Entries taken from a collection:
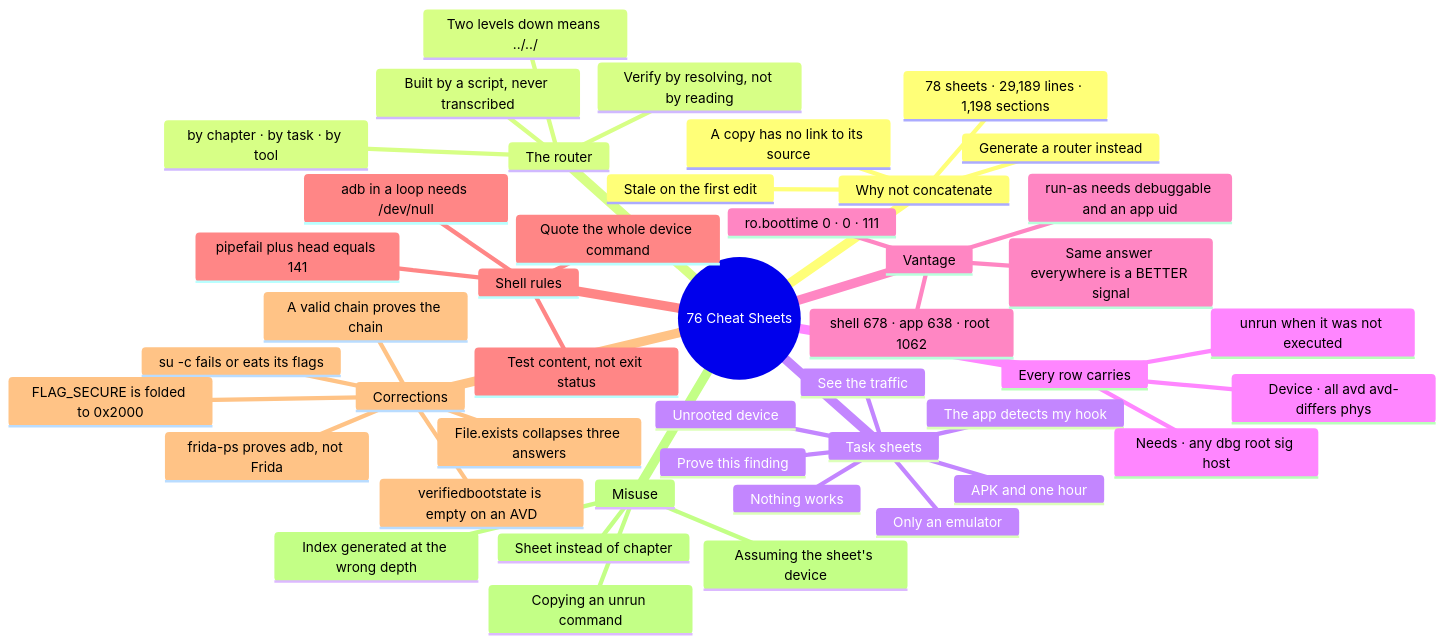
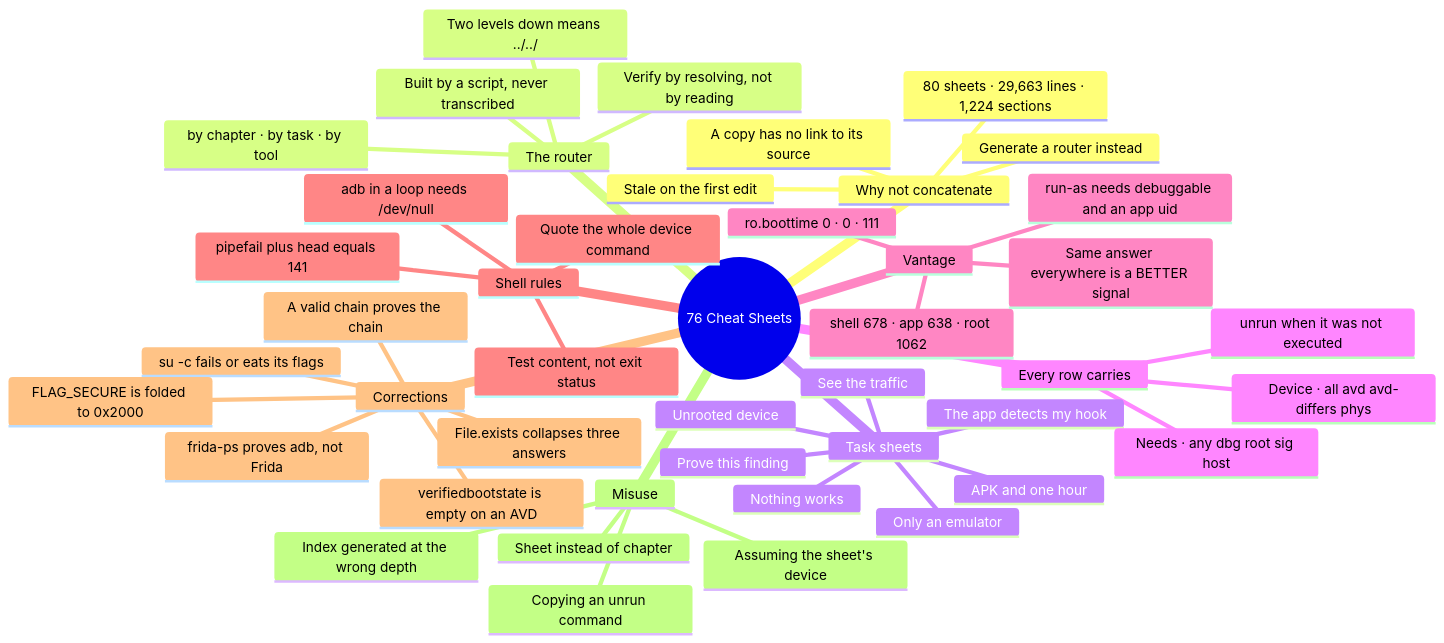
One commit to FlyPhantomFly/android-security-handbook changed the diagram in 76-CheatSheets/README.md. Above: the diagram before and after it, drawn with Mermaid. The commit also changed other lines of this file and 33 other files, not shown here.

````diff
--- a/76-CheatSheets/README.md
+++ b/76-CheatSheets/README.md
@@ -890,48 +890,48 @@
 ```mermaid
 mindmap
   root((76 Cheat Sheets))
     Why not concatenate
-      78 sheets · 29,189 lines · 1,198 sections
+      80 sheets · 29,663 lines · 1,224 sections
       A copy has no link to its source
       Stale on the first edit
       Generate a router instead
     The router
       by chapter · by task · by tool
       Built by a script, never transcribed
       Two levels down means ../../
       Verify by resolving, not by reading
     Task sheets
       APK and one hour
       Unrooted device
       Only an emulator
       The app detects my hook
       See the traffic
       Prove this finding
       Nothing works
     Every row carries
       Needs · any dbg root sig host
       Device · all avd avd-differs phys
       unrun when it was not executed
     Vantage
       shell 678 · app 638 · root 1062
       ro.boottime 0 · 0 · 111
       Same answer everywhere is a BETTER signal
       run-as needs debuggable and an app uid
     Shell rules
       Quote the whole device command
       adb in a loop needs /dev/null
       pipefail plus head equals 141
       Test content, not exit status
     Corrections
       su -c fails or eats its flags
       frida-ps proves adb, not Frida
       File.exists collapses three answers
       verifiedbootstate is empty on an AVD
       FLAG_SECURE is folded to 0x2000
       A valid chain proves the chain
     Misuse
       Sheet instead of chapter
       Copying an unrun command
       Index generated at the wrong depth
       Assuming the sheet's device
 ```
````
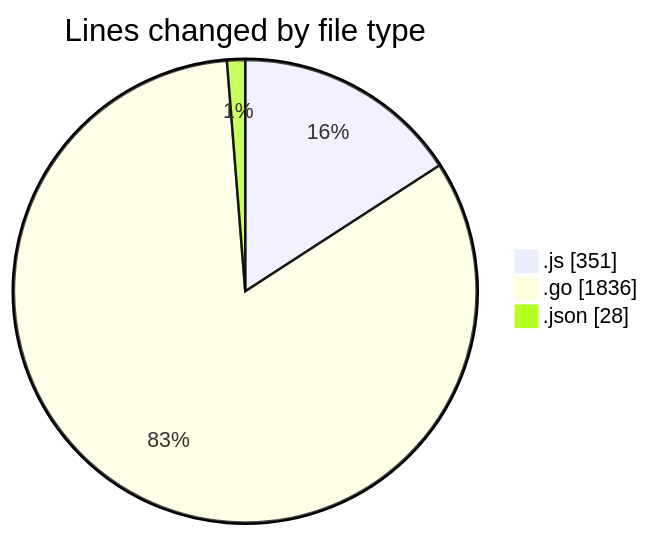
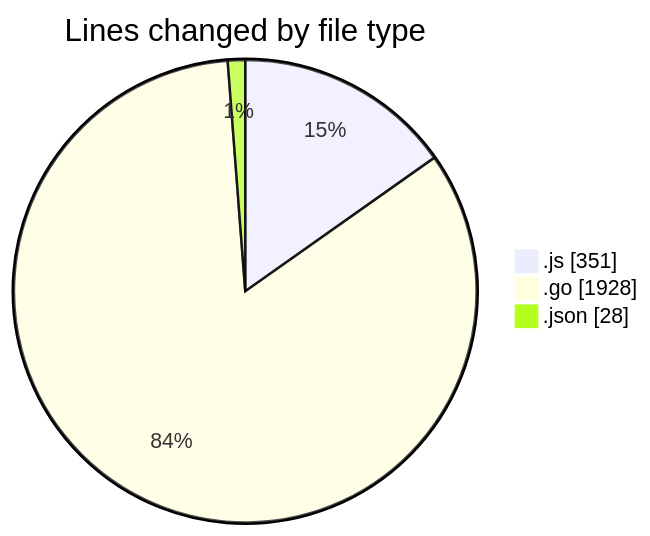
Before and after one commit to robertbonfada/code-tracking: the first of 2 diagrams in 2025-03-04/simulador-serial/README.md, drawn with Mermaid. The commit also changed other lines of this file and 1 other file, not shown here.

````diff
--- a/2025-03-04/simulador-serial/README.md
+++ b/2025-03-04/simulador-serial/README.md
@@ -27,7 +27,7 @@
 ```mermaid
 pie showData
 title Lines changed by file type
 ".js" : 351
-".go" : 1836
+".go" : 1928
 ".json" : 28
 ```
````
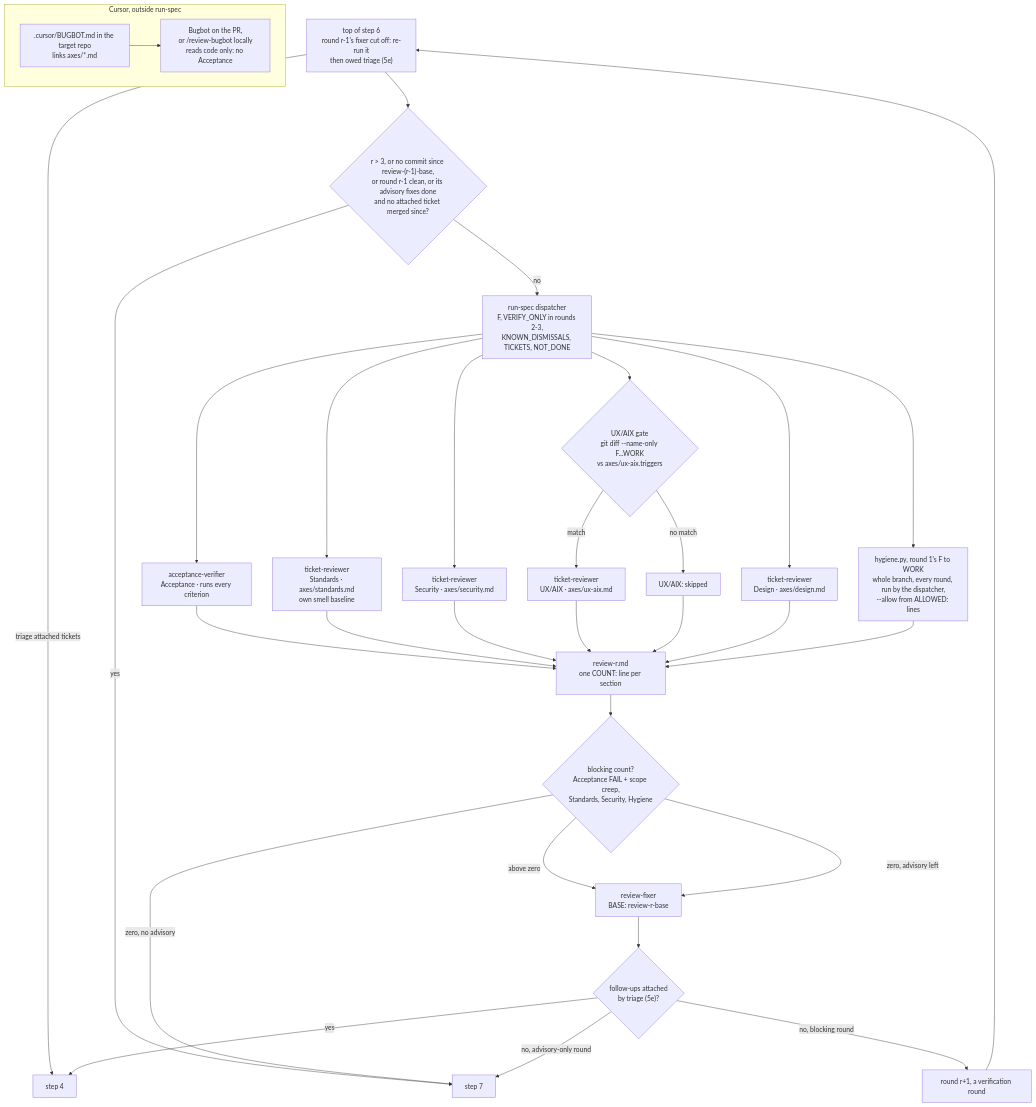
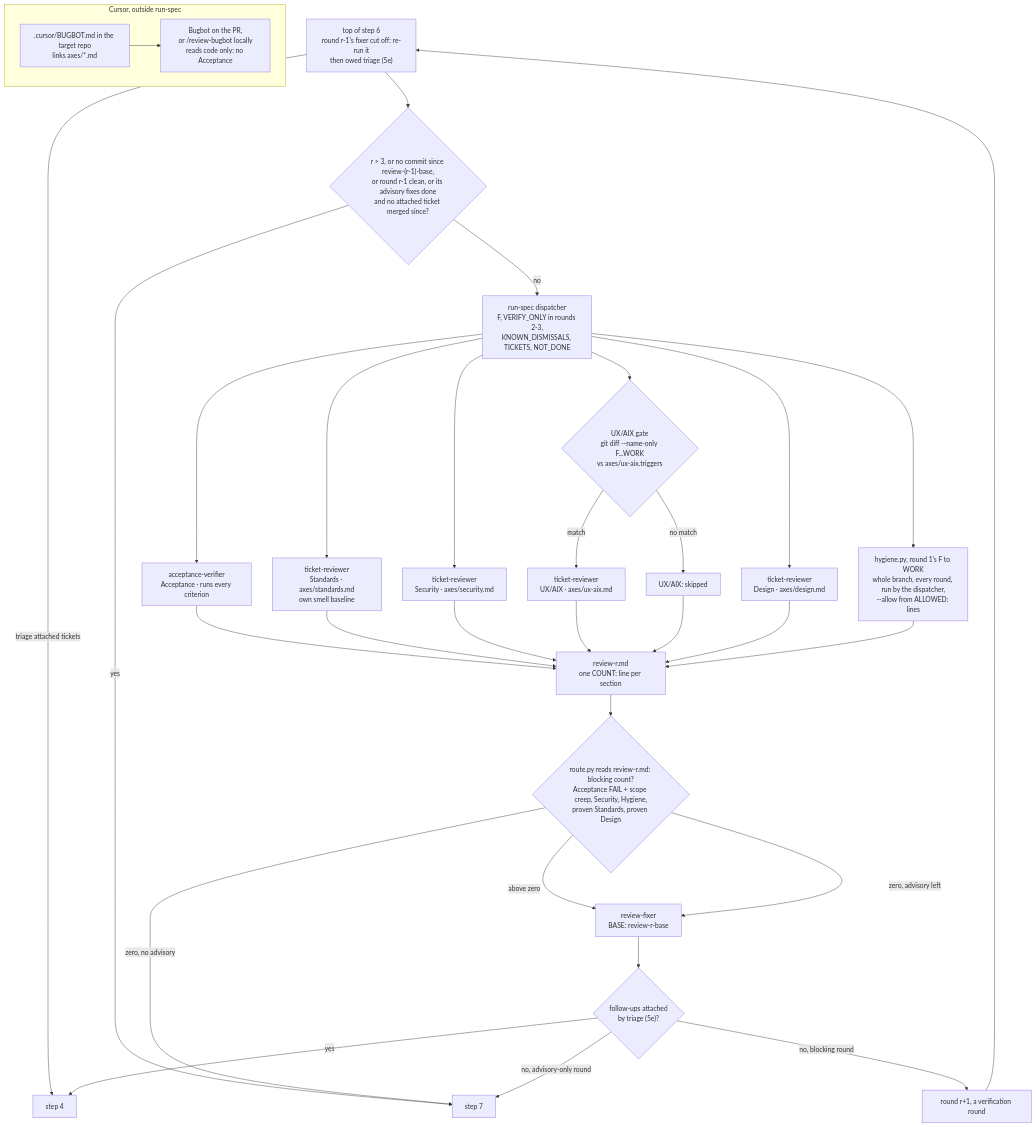
One commit to rodrigorjsf/ai-study-library changed the second of 2 diagrams in ai/skills/run-spec/README.md. Above: the diagram before and after it, drawn with Mermaid. The commit also changed other lines of this file and 10 other files, not shown here.

First line of the commit message:
feat(run-spec): Proven and Unproven final-review findings

````diff
--- a/ai/skills/run-spec/README.md
+++ b/ai/skills/run-spec/README.md
@@ -50,27 +50,27 @@
 ```mermaid
 flowchart TB
     TOP["top of step 6<br/>round r-1's fixer cut off: re-run it<br/>then owed triage (5e)"] -- "triage attached tickets" --> S4["step 4"]
     TOP --> SQ{"r > 3, or no commit since review-(r-1)-base,<br/>or round r-1 clean, or its advisory fixes done<br/>and no attached ticket merged since?"}
     SQ -- yes --> S7["step 7"]
     SQ -- no --> D["run-spec dispatcher<br/>F, VERIFY_ONLY in rounds 2-3,<br/>KNOWN_DISMISSALS, TICKETS, NOT_DONE"]
     D --> ACC["acceptance-verifier<br/>Acceptance · runs every criterion"]
     D --> STD["ticket-reviewer<br/>Standards · axes/standards.md<br/>own smell baseline"]
     D --> SEC["ticket-reviewer<br/>Security · axes/security.md"]
     D --> G{"UX/AIX gate<br/>git diff --name-only F...WORK<br/>vs axes/ux-aix.triggers"}
     G -- match --> UX["ticket-reviewer<br/>UX/AIX · axes/ux-aix.md"]
     G -- no match --> SKIP["UX/AIX: skipped"]
     D --> DES["ticket-reviewer<br/>Design · axes/design.md"]
     D --> HY["hygiene.py, round 1's F to WORK<br/>whole branch, every round, run by the dispatcher,<br/>--allow from ALLOWED: lines"]
     ACC & STD & SEC & UX & SKIP & DES & HY --> R["review-r.md<br/>one COUNT: line per section"]
-    R --> RT{"blocking count?<br/>Acceptance FAIL + scope creep,<br/>Standards, Security, Hygiene"}
+    R --> RT{"route.py reads review-r.md: blocking count?<br/>Acceptance FAIL + scope creep, Security, Hygiene,<br/>proven Standards, proven Design"}
     RT -- "zero, no advisory" --> S7
     RT -- "above zero" --> FX["review-fixer<br/>BASE: review-r-base"]
     RT -- "zero, advisory left" --> FX
     FX --> TR{"follow-ups attached<br/>by triage (5e)?"}
     TR -- yes --> S4
     TR -- "no, blocking round" --> NEXT["round r+1, a verification round"] --> TOP
     TR -- "no, advisory-only round" --> S7
     subgraph CURSOR ["Cursor, outside run-spec"]
         BB[".cursor/BUGBOT.md in the target repo<br/>links axes/*.md"] --> BOT["Bugbot on the PR,<br/>or /review-bugbot locally<br/>reads code only: no Acceptance"]
     end
 ```
````
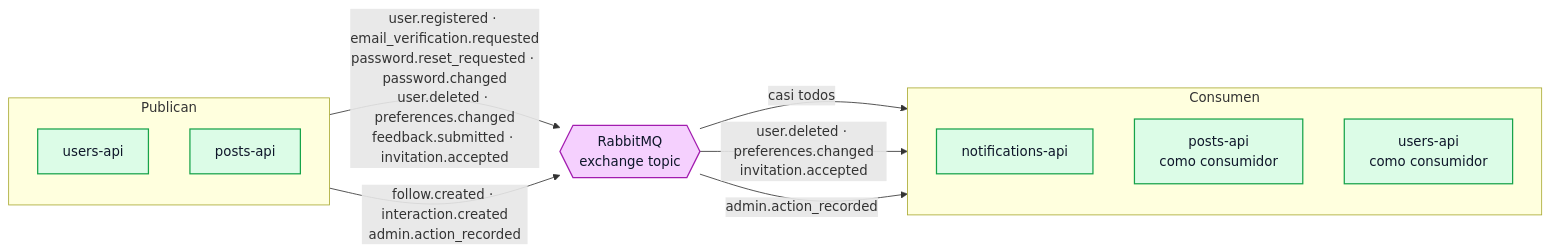
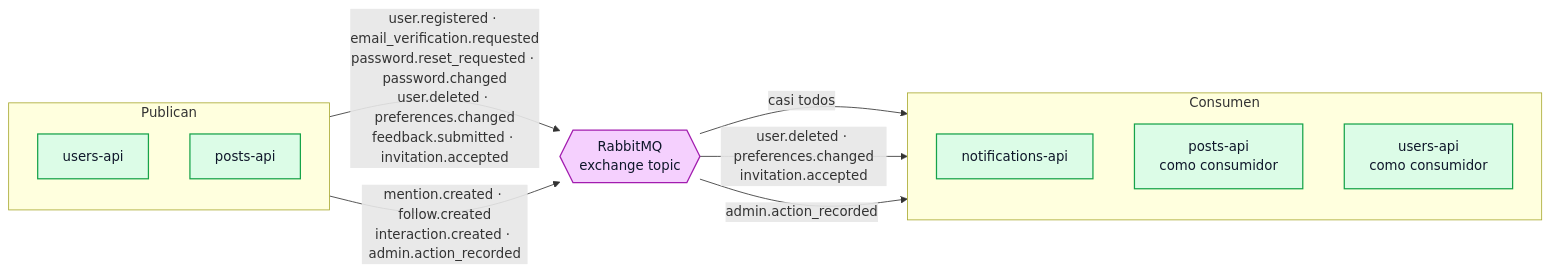
One commit to tds-g3-2s2026/udesa-x-platform changed the third of 6 diagrams in docs/ARQUITECTURA.md. Above: the diagram before and after it, drawn with Mermaid. The commit also changed other lines of this file and 4 other files, not shown here.

First line of the commit message:
feat(eventos): contrato mention.created.v1 con una mención por cuenta mencionada (#154)

````diff
--- a/docs/ARQUITECTURA.md
+++ b/docs/ARQUITECTURA.md
@@ -567,26 +568,26 @@
 ```mermaid
 flowchart LR
     subgraph pub["Publican"]
         direction TB
         U["users-api"]
         P["posts-api"]
     end
     EX{{"RabbitMQ<br/>exchange topic"}}
     subgraph con["Consumen"]
         direction TB
         N["notifications-api"]
         P2["posts-api<br/>como consumidor"]
         U2["users-api<br/>como consumidor"]
     end
 
     U -->|"user.registered · email_verification.requested<br/>password.reset_requested · password.changed<br/>user.deleted · preferences.changed<br/>feedback.submitted · invitation.accepted"| EX
-    P -->|"follow.created · interaction.created<br/>admin.action_recorded"| EX
+    P -->|"mention.created · follow.created<br/>interaction.created · admin.action_recorded"| EX
     EX -->|"casi todos"| N
     EX -->|"user.deleted · preferences.changed<br/>invitation.accepted"| P2
     EX -->|"admin.action_recorded"| U2
 
     classDef svc fill:#dcfce7,stroke:#16a34a,stroke-width:1.5px,color:#0f172a
     classDef bus fill:#f5d0fe,stroke:#a21caf,stroke-width:1.5px,color:#0f172a
     class U,P,N,P2,U2 svc
     class EX bus
 ```
````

• [What is expected]: Every record above needs to be repeated exactly; pictures are to be left out.

• [Written reply]:
One commit to FlyPhantomFly/android-security-handbook changed the diagram in 76-CheatSheets/README.md. Above: the diagram before and after it, drawn with Mermaid. The commit also changed other lines of this file and 33 other files, not shown here.

````diff
--- a/76-CheatSheets/README.md
+++ b/76-CheatSheets/README.md
@@ -890,48 +890,48 @@
 ```mermaid
 mindmap
   root((76 Cheat Sheets))
     Why not concatenate
-      78 sheets · 29,189 lines · 1,198 sections
+      80 sheets · 29,663 lines · 1,224 sections
       A copy has no link to its source
       Stale on the first edit
       Generate a router instead
     The router
       by chapter · by task · by tool
       Built by a script, never transcribed
       Two levels down means ../../
       Verify by resolving, not by reading
     Task sheets
       APK and one hour
       Unrooted device
       Only an emulator
       The app detects my hook
       See the traffic
       Prove this finding
       Nothing works
     Every row carries
       Needs · any dbg root sig host
       Device · all avd avd-differs phys
       unrun when it was not executed
     Vantage
       shell 678 · app 638 · root 1062
       ro.boottime 0 · 0 · 111
       Same answer everywhere is a BETTER signal
       run-as needs debuggable and an app uid
     Shell rules
       Quote the whole device command
       adb in a loop needs /dev/null
       pipefail plus head equals 141
       Test content, not exit status
     Corrections
       su -c fails or eats its flags
       frida-ps proves adb, not Frida
       File.exists collapses three answers
       verifiedbootstate is empty on an AVD
       FLAG_SECURE is folded to 0x2000
       A valid chain proves the chain
     Misuse
       Sheet instead of chapter
       Copying an unrun command
       Index generated at the wrong depth
       Assuming the sheet's device
 ```
````
Before and after one commit to robertbonfada/code-tracking: the first of 2 diagrams in 2025-03-04/simulador-serial/README.md, drawn with Mermaid. The commit also changed other lines of this file and 1 other file, not shown here.

````diff
--- a/2025-03-04/simulador-serial/README.md
+++ b/2025-03-04/simulador-serial/README.md
@@ -27,7 +27,7 @@
 ```mermaid
 pie showData
 title Lines changed by file type
 ".js" : 351
-".go" : 1836
+".go" : 1928
 ".json" : 28
 ```
````
One commit to rodrigorjsf/ai-study-library changed the second of 2 diagrams in ai/skills/run-spec/README.md. Above: the diagram before and after it, drawn with Mermaid. The commit also changed other lines of this file and 10 other files, not shown here.

First line of the commit message:
feat(run-spec): Proven and Unproven final-review findings

````diff
--- a/ai/skills/run-spec/README.md
+++ b/ai/skills/run-spec/README.md
@@ -50,27 +50,27 @@
 ```mermaid
 flowchart TB
     TOP["top of step 6<br/>round r-1's fixer cut off: re-run it<br/>then owed triage (5e)"] -- "triage attached tickets" --> S4["step 4"]
     TOP --> SQ{"r > 3, or no commit since review-(r-1)-base,<br/>or round r-1 clean, or its advisory fixes done<br/>and no attached ticket merged since?"}
     SQ -- yes --> S7["step 7"]
     SQ -- no --> D["run-spec dispatcher<br/>F, VERIFY_ONLY in rounds 2-3,<br/>KNOWN_DISMISSALS, TICKETS, NOT_DONE"]
     D --> ACC["acceptance-verifier<br/>Acceptance · runs every criterion"]
     D --> STD["ticket-reviewer<br/>Standards · axes/standards.md<br/>own smell baseline"]
     D --> SEC["ticket-reviewer<br/>Security · axes/security.md"]
     D --> G{"UX/AIX gate<br/>git diff --name-only F...WORK<br/>vs axes/ux-aix.triggers"}
     G -- match --> UX["ticket-reviewer<br/>UX/AIX · axes/ux-aix.md"]
     G -- no match --> SKIP["UX/AIX: skipped"]
     D --> DES["ticket-reviewer<br/>Design · axes/design.md"]
     D --> HY["hygiene.py, round 1's F to WORK<br/>whole branch, every round, run by the dispatcher,<br/>--allow from ALLOWED: lines"]
     ACC & STD & SEC & UX & SKIP & DES & HY --> R["review-r.md<br/>one COUNT: line per section"]
-    R --> RT{"blocking count?<br/>Acceptance FAIL + scope creep,<br/>Standards, Security, Hygiene"}
+    R --> RT{"route.py reads review-r.md: blocking count?<br/>Acceptance FAIL + scope creep, Security, Hygiene,<br/>proven Standards, proven Design"}
     RT -- "zero, no advisory" --> S7
     RT -- "above zero" --> FX["review-fixer<br/>BASE: review-r-base"]
     RT -- "zero, advisory left" --> FX
     FX --> TR{"follow-ups attached<br/>by triage (5e)?"}
     TR -- yes --> S4
     TR -- "no, blocking round" --> NEXT["round r+1, a verification round"] --> TOP
     TR -- "no, advisory-only round" --> S7
     subgraph CURSOR ["Cursor, outside run-spec"]
         BB[".cursor/BUGBOT.md in the target repo<br/>links axes/*.md"] --> BOT["Bugbot on the PR,<br/>or /review-bugbot locally<br/>reads code only: no Acceptance"]
     end
 ```
````
One commit to tds-g3-2s2026/udesa-x-platform changed the third of 6 diagrams in docs/ARQUITECTURA.md. Above: the diagram before and after it, drawn with Mermaid. The commit also changed other lines of this file and 4 other files, not shown here.

First line of the commit message:
feat(eventos): contrato mention.created.v1 con una mención por cuenta mencionada (#154)

````diff
--- a/docs/ARQUITECTURA.md
+++ b/docs/ARQUITECTURA.md
@@ -567,26 +568,26 @@
 ```mermaid
 flowchart LR
     subgraph pub["Publican"]
         direction TB
         U["users-api"]
         P["posts-api"]
     end
     EX{{"RabbitMQ<br/>exchange topic"}}
     subgraph con["Consumen"]
         direction TB
         N["notifications-api"]
         P2["posts-api<br/>como consumidor"]
         U2["users-api<br/>como consumidor"]
     end
 
     U -->|"user.registered · email_verification.requested<br/>password.reset_requested · password.changed<br/>user.deleted · preferences.changed<br/>feedback.submitted · invitation.accepted"| EX
-    P -->|"follow.created · interaction.created<br/>admin.action_recorded"| EX
+    P -->|"mention.created · follow.created<br/>interaction.created · admin.action_recorded"| EX
     EX -->|"casi todos"| N
     EX -->|"user.deleted · preferences.changed<br/>invitation.accepted"| P2
     EX -->|"admin.action_recorded"| U2
 
     classDef svc fill:#dcfce7,stroke:#16a34a,stroke-width:1.5px,color:#0f172a
     classDef bus fill:#f5d0fe,stroke:#a21caf,stroke-width:1.5px,color:#0f172a
     class U,P,N,P2,U2 svc
     class EX bus
 ```
````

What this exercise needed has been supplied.